▶ _What to do_
Please reproduce the following records exactly as they appear.

Items listed in a dataset
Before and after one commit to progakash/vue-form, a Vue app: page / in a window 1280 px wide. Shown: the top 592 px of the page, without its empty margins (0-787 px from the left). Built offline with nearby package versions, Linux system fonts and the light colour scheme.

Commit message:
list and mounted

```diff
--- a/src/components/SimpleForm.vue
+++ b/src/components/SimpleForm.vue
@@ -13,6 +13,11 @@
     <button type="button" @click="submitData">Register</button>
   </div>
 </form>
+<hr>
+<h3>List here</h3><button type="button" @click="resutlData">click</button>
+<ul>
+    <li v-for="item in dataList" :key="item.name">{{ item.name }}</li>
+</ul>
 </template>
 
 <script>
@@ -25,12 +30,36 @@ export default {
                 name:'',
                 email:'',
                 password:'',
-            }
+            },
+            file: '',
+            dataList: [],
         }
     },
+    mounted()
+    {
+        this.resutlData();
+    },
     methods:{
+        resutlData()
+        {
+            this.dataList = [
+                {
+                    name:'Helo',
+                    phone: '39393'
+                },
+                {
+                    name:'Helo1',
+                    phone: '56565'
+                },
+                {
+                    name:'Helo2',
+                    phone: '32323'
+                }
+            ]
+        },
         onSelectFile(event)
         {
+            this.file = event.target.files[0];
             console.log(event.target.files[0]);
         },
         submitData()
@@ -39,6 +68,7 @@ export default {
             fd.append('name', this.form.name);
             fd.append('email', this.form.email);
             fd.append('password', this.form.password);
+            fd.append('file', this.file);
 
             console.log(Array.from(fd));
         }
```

▶ _Solution for this exercise_
Before and after one commit to progakash/vue-form, a Vue app: page / in a window 1280 px wide. Shown: the top 592 px of the page, without its empty margins (0-787 px from the left). Built offline with nearby package versions, Linux system fonts and the light colour scheme.

Commit message:
list and mounted

```diff
--- a/src/components/SimpleForm.vue
+++ b/src/components/SimpleForm.vue
@@ -13,6 +13,11 @@
     <button type="button" @click="submitData">Register</button>
   </div>
 </form>
+<hr>
+<h3>List here</h3><button type="button" @click="resutlData">click</button>
+<ul>
+    <li v-for="item in dataList" :key="item.name">{{ item.name }}</li>
+</ul>
 </template>
 
 <script>
@@ -25,12 +30,36 @@ export default {
                 name:'',
                 email:'',
                 password:'',
-            }
+            },
+            file: '',
+            dataList: [],
         }
     },
+    mounted()
+    {
+        this.resutlData();
+    },
     methods:{
+        resutlData()
+        {
+            this.dataList = [
+                {
+                    name:'Helo',
+                    phone: '39393'
+                },
+                {
+                    name:'Helo1',
+                    phone: '56565'
+                },
+                {
+                    name:'Helo2',
+                    phone: '32323'
+                }
+            ]
+        },
         onSelectFile(event)
         {
+            this.file = event.target.files[0];
             console.log(event.target.files[0]);
         },
         submitData()
@@ -39,6 +68,7 @@ export default {
             fd.append('name', this.form.name);
             fd.append('email', this.form.email);
             fd.append('password', this.form.password);
+            fd.append('file', this.file);
 
             console.log(Array.from(fd));
         }
```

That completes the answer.